While it can seem like a challenge, the tailoring of your career documentation is an opportunity to strategically provide the most relevant information, while avoiding other data that may detract and/or distract. The old-style resume format that listed your entire employment and academic history (with dates) is a thing of the past. And without wanting to go on too much about potential age bias, here are several pointers to consider when revamping your old resume:
- Don’t overdo the way-back dates – for example, most prospective employers won’t be that interested in knowing that you graduated from high school in 1989, particularly if you’ve had extensively more appropriate employment experience since then.
- Remove out-dated technical skills – try and ensure the IT and other technical capabilities you list in your resume are contemporary to today’s workplace; for example, Word Perfect word-processing software is well past its used-by date.

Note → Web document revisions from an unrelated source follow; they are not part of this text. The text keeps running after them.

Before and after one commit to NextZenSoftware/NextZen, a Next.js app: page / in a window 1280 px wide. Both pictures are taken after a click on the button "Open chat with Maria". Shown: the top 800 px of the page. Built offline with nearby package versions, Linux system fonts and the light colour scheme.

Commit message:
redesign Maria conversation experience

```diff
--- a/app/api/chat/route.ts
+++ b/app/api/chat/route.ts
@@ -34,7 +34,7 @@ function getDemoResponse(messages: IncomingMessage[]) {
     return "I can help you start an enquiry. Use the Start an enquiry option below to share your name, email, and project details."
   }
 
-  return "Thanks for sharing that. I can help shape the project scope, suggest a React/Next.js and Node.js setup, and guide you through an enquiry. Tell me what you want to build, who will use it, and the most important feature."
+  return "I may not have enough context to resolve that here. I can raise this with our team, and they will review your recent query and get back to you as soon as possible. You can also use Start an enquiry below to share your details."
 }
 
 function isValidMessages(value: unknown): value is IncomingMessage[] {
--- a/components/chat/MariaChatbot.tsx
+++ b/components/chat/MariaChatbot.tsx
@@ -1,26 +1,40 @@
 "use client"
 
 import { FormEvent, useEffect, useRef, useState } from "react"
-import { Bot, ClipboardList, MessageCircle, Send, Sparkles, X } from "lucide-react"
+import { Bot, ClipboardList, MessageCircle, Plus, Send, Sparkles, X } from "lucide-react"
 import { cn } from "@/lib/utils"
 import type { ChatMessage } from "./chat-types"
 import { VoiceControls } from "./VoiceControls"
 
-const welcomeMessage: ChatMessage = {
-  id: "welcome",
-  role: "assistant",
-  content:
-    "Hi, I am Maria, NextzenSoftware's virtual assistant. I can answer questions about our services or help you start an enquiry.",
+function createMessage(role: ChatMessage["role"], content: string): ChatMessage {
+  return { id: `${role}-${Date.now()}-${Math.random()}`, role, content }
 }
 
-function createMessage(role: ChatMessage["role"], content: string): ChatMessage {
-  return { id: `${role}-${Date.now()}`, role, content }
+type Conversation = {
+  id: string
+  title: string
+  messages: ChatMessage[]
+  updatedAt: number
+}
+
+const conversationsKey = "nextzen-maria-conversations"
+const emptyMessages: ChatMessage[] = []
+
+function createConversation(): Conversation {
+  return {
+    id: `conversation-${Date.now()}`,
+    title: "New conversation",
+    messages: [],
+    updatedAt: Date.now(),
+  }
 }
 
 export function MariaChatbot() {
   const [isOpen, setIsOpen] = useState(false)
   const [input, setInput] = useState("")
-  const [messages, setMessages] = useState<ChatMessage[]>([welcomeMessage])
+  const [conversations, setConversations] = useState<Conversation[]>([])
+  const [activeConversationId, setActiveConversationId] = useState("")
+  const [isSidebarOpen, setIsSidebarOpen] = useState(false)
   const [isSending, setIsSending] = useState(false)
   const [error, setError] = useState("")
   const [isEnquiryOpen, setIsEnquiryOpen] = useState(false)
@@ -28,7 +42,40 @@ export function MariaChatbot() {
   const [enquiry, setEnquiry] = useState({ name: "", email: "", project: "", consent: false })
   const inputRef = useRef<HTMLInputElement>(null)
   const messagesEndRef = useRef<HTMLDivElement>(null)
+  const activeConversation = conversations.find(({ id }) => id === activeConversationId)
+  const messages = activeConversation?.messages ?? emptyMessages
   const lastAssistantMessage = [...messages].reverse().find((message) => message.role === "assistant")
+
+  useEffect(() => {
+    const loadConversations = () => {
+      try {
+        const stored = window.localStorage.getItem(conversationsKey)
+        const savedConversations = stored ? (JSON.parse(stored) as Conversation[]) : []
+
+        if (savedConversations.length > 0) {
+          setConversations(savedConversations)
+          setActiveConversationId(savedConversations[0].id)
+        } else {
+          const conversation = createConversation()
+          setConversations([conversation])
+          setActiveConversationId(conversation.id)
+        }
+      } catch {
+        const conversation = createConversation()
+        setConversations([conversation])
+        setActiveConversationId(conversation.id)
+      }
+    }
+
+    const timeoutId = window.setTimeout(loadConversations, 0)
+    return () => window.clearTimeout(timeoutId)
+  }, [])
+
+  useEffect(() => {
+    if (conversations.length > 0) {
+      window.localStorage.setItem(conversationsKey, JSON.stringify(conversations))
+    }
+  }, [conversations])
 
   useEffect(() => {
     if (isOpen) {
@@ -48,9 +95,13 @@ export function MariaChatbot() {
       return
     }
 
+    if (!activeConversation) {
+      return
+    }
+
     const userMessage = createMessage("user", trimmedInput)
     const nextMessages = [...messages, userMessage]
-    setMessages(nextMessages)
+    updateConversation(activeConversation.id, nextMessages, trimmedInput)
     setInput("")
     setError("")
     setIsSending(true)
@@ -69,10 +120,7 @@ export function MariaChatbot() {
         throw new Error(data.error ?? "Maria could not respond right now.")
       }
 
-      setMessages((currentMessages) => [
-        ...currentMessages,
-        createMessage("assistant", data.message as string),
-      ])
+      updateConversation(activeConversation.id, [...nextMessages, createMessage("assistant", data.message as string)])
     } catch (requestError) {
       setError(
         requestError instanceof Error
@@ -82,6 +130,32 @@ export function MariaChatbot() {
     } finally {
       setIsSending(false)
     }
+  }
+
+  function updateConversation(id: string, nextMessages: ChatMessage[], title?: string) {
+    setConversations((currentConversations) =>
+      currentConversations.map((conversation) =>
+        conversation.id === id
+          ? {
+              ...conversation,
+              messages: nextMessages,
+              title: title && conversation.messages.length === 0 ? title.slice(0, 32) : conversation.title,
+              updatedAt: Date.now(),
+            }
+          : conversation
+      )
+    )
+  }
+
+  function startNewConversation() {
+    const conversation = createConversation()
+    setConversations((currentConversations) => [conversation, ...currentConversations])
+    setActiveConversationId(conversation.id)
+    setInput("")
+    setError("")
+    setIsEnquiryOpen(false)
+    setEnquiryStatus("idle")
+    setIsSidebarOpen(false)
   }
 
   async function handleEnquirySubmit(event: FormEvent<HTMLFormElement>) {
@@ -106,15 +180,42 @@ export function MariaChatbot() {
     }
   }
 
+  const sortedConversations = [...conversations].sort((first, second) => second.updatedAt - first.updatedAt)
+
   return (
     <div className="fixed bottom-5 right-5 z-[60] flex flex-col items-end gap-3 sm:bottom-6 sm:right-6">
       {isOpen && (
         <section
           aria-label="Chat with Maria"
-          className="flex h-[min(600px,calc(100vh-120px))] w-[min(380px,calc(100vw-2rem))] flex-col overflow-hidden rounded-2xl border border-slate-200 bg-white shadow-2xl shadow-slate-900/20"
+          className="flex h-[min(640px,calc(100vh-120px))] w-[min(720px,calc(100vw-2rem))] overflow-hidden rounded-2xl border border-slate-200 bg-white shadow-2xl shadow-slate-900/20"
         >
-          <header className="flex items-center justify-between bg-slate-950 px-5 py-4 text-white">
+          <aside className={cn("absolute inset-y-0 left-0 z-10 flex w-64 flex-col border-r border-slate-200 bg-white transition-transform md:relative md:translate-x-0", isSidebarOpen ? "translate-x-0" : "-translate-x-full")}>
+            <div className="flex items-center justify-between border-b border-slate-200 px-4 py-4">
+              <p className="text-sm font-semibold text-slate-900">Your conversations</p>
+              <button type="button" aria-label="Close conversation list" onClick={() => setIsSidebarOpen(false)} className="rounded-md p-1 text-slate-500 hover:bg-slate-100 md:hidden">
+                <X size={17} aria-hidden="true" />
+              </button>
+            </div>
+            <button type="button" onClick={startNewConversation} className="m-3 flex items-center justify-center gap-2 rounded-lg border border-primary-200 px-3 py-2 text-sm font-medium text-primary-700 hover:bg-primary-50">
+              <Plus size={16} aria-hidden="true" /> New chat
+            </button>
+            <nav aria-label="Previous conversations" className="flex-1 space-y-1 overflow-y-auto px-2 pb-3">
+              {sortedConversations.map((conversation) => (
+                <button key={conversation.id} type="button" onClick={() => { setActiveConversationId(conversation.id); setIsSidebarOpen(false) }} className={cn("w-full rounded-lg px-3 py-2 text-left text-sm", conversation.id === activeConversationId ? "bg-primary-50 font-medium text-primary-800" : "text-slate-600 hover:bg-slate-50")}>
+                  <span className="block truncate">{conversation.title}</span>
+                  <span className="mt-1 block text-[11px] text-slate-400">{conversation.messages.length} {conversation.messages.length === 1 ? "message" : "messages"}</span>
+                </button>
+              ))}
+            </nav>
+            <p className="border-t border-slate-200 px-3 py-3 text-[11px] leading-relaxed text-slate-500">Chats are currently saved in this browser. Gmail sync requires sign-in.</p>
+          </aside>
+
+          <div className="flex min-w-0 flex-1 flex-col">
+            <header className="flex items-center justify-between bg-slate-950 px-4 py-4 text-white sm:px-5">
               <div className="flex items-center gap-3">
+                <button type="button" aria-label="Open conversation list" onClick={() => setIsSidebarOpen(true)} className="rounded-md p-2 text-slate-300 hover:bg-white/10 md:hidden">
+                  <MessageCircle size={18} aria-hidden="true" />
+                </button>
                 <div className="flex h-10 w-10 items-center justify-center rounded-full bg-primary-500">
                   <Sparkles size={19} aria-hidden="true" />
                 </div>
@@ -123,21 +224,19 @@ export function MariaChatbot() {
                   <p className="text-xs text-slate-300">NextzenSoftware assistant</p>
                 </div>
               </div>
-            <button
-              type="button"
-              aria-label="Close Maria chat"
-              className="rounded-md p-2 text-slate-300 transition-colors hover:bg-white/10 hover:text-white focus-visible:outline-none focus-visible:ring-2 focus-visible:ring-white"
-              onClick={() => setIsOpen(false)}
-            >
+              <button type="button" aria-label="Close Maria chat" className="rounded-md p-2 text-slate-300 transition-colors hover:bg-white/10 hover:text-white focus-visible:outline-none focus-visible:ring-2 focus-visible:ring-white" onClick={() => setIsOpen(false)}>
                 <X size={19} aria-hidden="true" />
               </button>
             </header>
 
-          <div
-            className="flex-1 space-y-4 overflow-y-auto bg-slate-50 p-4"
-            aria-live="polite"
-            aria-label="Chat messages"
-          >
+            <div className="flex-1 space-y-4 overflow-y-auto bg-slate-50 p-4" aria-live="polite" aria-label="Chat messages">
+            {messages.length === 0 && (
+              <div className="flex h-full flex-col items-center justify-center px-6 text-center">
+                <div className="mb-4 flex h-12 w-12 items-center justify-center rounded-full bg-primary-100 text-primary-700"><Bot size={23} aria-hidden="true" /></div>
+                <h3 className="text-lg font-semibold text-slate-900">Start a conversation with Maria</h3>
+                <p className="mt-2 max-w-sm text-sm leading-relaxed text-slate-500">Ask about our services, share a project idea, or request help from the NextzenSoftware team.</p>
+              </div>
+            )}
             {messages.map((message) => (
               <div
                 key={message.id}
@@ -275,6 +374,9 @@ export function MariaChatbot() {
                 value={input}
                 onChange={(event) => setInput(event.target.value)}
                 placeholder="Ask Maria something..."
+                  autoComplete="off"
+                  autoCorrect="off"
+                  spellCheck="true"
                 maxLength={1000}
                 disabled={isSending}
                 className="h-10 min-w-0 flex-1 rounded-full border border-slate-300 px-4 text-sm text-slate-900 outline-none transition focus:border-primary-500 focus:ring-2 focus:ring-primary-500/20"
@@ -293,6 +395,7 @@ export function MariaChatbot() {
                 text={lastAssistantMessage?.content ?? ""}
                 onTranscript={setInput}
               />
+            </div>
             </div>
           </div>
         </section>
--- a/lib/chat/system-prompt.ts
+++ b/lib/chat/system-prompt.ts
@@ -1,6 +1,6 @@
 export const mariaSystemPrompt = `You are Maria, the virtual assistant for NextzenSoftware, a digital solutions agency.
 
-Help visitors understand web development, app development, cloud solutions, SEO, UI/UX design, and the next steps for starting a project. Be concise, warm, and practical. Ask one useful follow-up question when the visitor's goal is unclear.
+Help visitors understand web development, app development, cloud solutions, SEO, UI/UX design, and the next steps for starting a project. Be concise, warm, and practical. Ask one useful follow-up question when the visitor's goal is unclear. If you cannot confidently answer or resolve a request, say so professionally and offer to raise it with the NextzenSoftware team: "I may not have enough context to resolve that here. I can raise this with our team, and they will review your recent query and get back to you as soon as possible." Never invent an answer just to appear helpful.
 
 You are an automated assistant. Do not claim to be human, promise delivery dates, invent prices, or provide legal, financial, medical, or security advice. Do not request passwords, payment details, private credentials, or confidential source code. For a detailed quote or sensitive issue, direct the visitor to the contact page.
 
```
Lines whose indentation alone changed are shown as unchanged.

- Forget including a personal objective – most employers of today want to know what you can specifically bring to the table for them, how your employment will be advantageous, rather than what you’re individually seeking from the company to aid your career progression.
First and foremost, as an older job applicant, use the customising of your resume and other career documentation to highlight to recruiters how your long-term career history – not to mention your more mature approach to life – is going to benefit the employer organisation.
“What the tech industry often forgets is that with age comes wisdom. Older workers are usually better at following direction, mentoring, and leading.”
(Vivek Wadhwa, US Technology Entrepreneur and Academic)
Some of the primary professional assets that mature-aged job seekers should factor in when writing up their applications are as follows:
- Opportunities from lessons learnt – so much of what we learn about ourselves in relation to our preferred job role is ‘on the job’, and anyone who’s been in the workforce for an extensive amount of time is more likely to have an array of examples they can source and integrate.
- Well-rounded people skills – while some of us are born with interpersonal skills, it’s again often within work situations including conflicts of interest and teamwork-driven exercises that we further evolve our ability to engage, persuade, resolve and constructively take on feedback.
- Exposure to change – just about anyone who’s been working for a decade or two (or three) will have encountered upheavals, whether it’s company takeovers, large-scale technology upgrades, and/or significant market expansion; highlight how well you adapted across such situations.
These are only some of the areas that will better ‘sell’ your well-developed career trajectory. First and foremost, don’t take on board any of the ‘on the shelf’ hype when you have such an expansive skillset you can offer employers. In today’s marketplace, it’s all about putting your best – albeit tweaked – foot forward, so embrace the brand tailoring scenario and use it to your best advantage.
Sarah Cronin Consulting collaborates with job seekers to ensure their next chosen career step is professionally presented and successfully obtained. In addition to resumes and cover letters, we also design selection criteria, LinkedIn profiles and other career documentation, and provide LinkedIn coaching and interview skills training that ensures your career prospers. Contact us if you’d like to discuss your needs further.Tags: career development, careers, job search, resumes